I wanted to come down to Morioka early in the day, but I also wanted to put together the bookshelf which has been sitting on my floor unassembled for a month or so, and thereby attempt to clean up the mess of books which litter every available space and use the spaces which are cluttered with books (cupboards and drawers for example) with other things. After attaching all the shelves, I realised I had attached them to the wrong side of the upright. What really got to me, was that I had done it according to the diagram.

Anyhow I finally caught the 2.50 train out of my town and got into Morioka just minutes 4. I went over to Aiina and dropped off my forms, then I discovered that the international center’s selection included French and Italian books. I am sure there must be some Spanish ones as well, although I didn’t really stick around to look much since I had to take the book to my friend. I went over to the hotel, dropped my stuff off, realised it was already 4.30, which was the time I told her I’d be at MOSS and decided to get a cab.

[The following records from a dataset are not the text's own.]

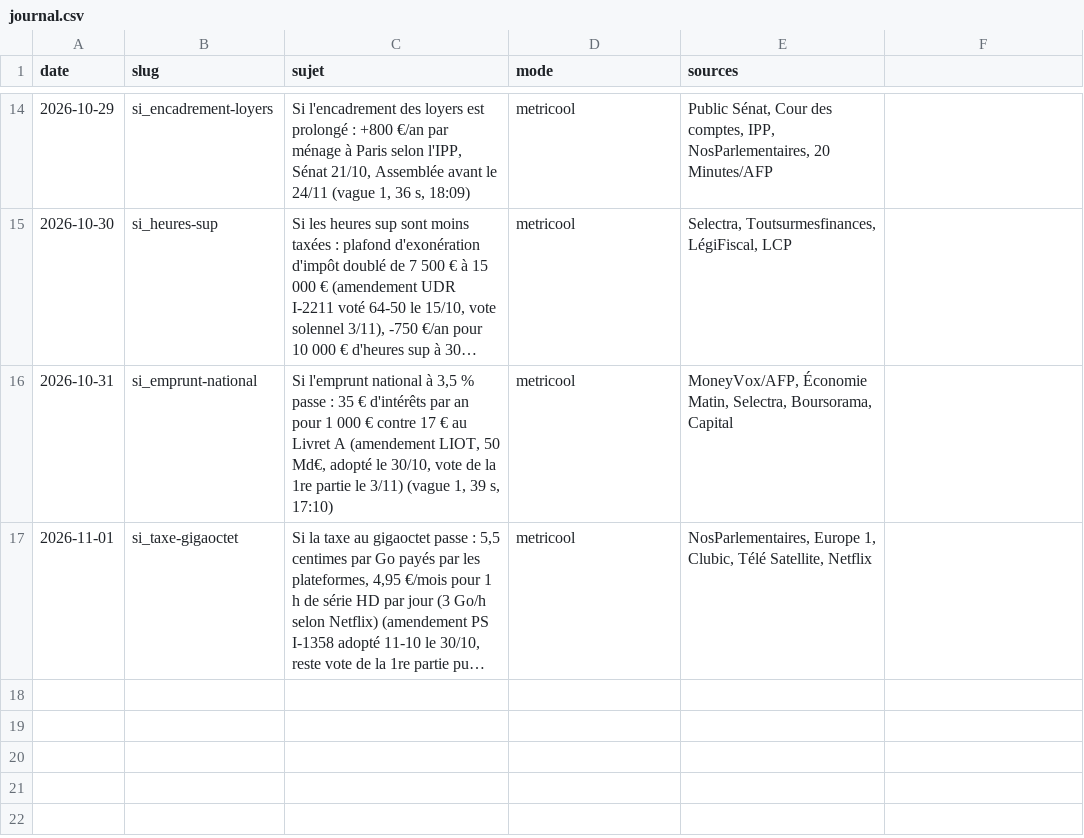
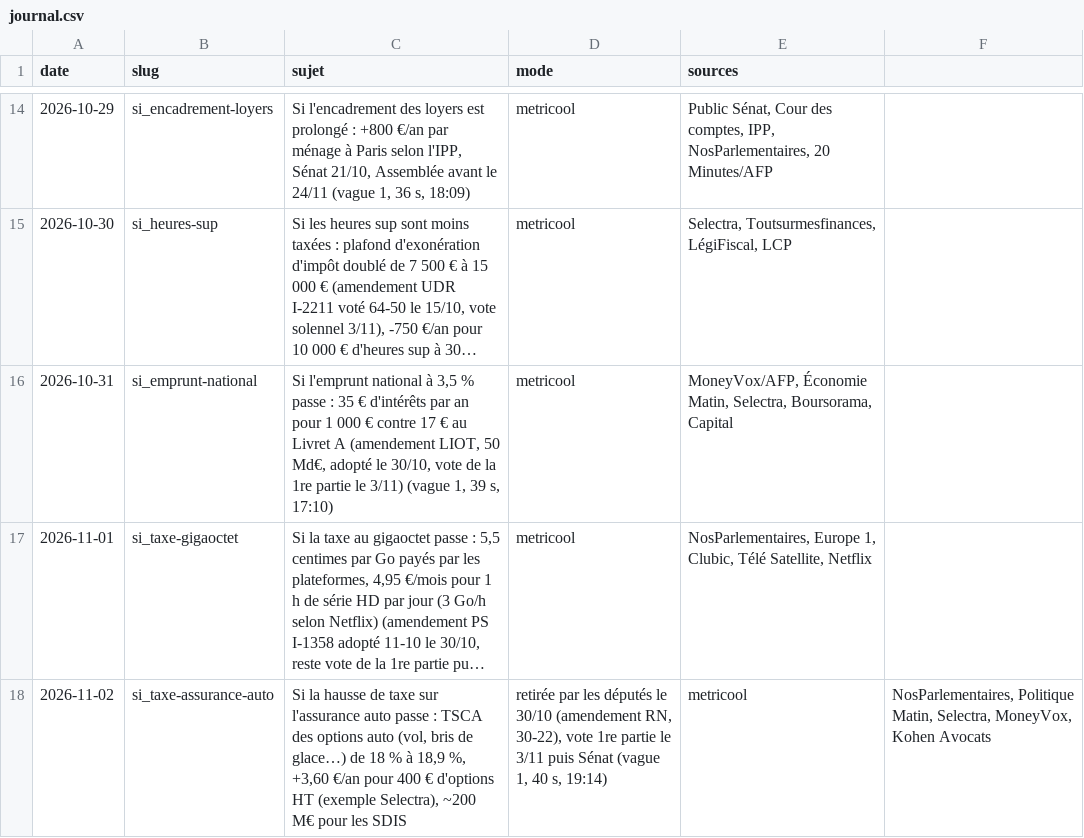
Before and after one commit to aymericgerard1502-boop/enigmes-images, a CSV file: arene/journal.csv, drawn as a sheet; only a part is shown, gaps mark what is left out; long unchanged cells end in …; the diff names each change by its address in the sheet, - before the commit and + after, or states it on an @@ line.

```diff
--- a/arene/journal.csv
+++ b/arene/journal.csv
+row 18: 2026-11-02 | si_taxe-assurance-auto | Si la hausse de taxe sur l'assurance auto passe : TSCA des options auto (vol, bris de glace…) de 18 % à 18,9 %, +3,60 €/an pour 400 € d'options HT (exemple Selectra), ~200 M€ pour les SDIS | retirée par les députés le 30/10 (amendement RN, 30-22), vote 1re partie le 3/11 puis Sénat (vague 1, 40 s, 19:14) | metricool | NosParlementaires, Politique Matin, Selectra, MoneyVox, Kohen Avocats
```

Ran downstairs, hopped in a cab and went to the MOSS building. As we pulled up, I realised I’d forgotten the book at the hotel. Got out, paid the cabbie, called Laura, had a bite, went back to the hotel, got the book, and came back to MOSS. I wish my brain would work once in a while. Sigh.

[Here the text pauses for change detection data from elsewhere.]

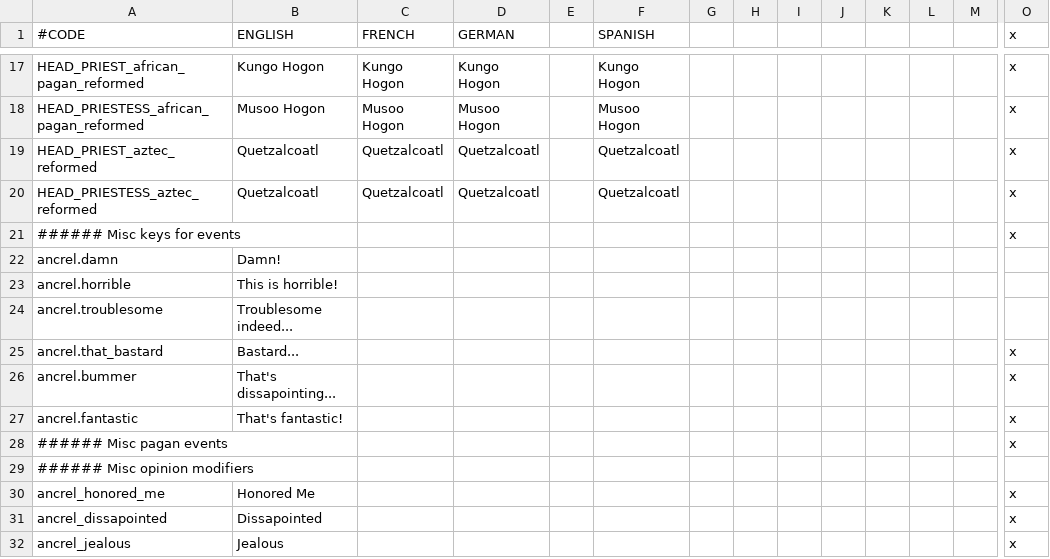
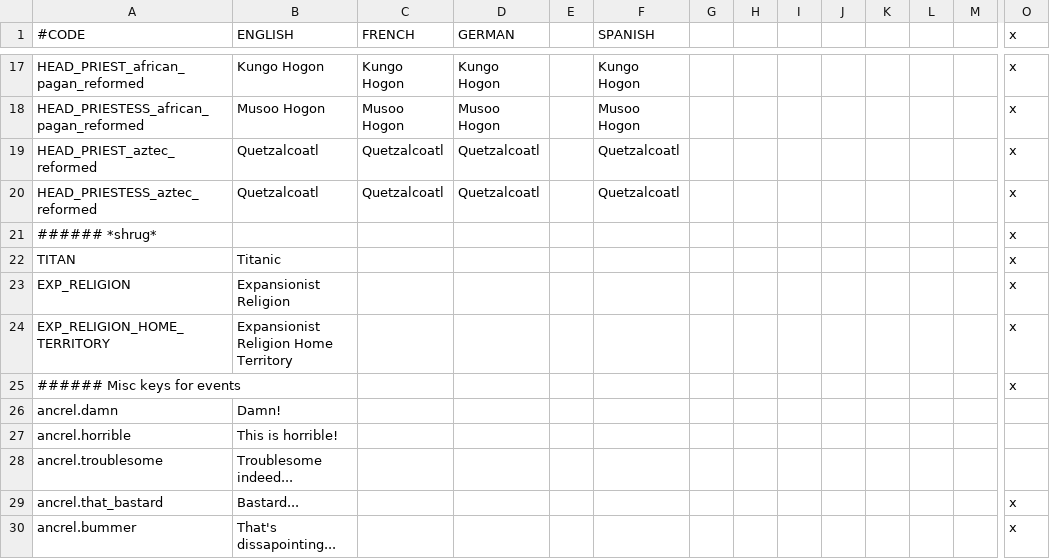
Before and after one commit to Superpat/ancientreligions, a CSV file: AncientReligions/localisation/ACR_other.csv, drawn as a sheet; only a part is shown, gaps mark what is left out; the shorter side is filled out with more unchanged rows; rows hold the shown columns only; the diff names each change by its address in the sheet, - before the commit and + after, or states it on an @@ line.

```diff
--- a/AncientReligions/localisation/ACR_other.csv
+++ b/AncientReligions/localisation/ACR_other.csv
+row 21: ###### *shrug* |  |  |  |  |  |  |  |  |  |  |  |  | x
+row 22: TITAN | Titanic |  |  |  |  |  |  |  |  |  |  |  | x
+row 23: EXP_RELIGION | Expansionist Religion |  |  |  |  |  |  |  |  |  |  |  | x
+row 24: EXP_RELIGION_HOME_TERRITORY | Expansionist Religion Home Territory |  |  |  |  |  |  |  |  |  |  |  | x
```
Also changed, not shown: AncientReligions/localisation/ACR_cybrxkhan_misc.csv, AncientReligions/localisation/ACR_game_rules.csv, 7 other files.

I gave her the book, and told her good luck with the studies. I went straight up to the Forum, the only movie theatre I’ve been to in Japan, and the one I’m loving. 3rd time’s a charm. Lol. For some reason there is always a huge gap between about 6 and about 8. No movies start in that period. Mamma Mia was starting at 6. But I’d already seen that on the plane. High School Musical was also around that time. I might have chosen to see that… Except Changeling, Benjamin Button and Australia were all on. All big name movies I definitely wanted to see. But they were all around 8. I eventually chose Changeling, knowing nothing about it, other than it would let out first. I bought my ticket, marvelling at how easy it had become to converse in Japanese with cinema/ticket-buying specific vocabulary after only 3 visits. Then I went down to the 3rd floor to Junkyudo.

Junkyudo is my favourite thing about Morioka. I like it more than the Nigerian Hip Hop Clothing store, more than all the restaurants put together, more than the clubs, more than the Forum. Well not more than the Forum. That’s probably a tie. Actually it would have to be a 3 way tie with Shinseido- the CD store. Among the three of these things, I try hard to avoid Morioka, because I always spend too much money here. I never spend less than $100 in Junkyudo or Shinseido. I now avoid the entire North wing of the train station in order to avoid Shinseido. Lol. And movies are $18 US a pop here… :(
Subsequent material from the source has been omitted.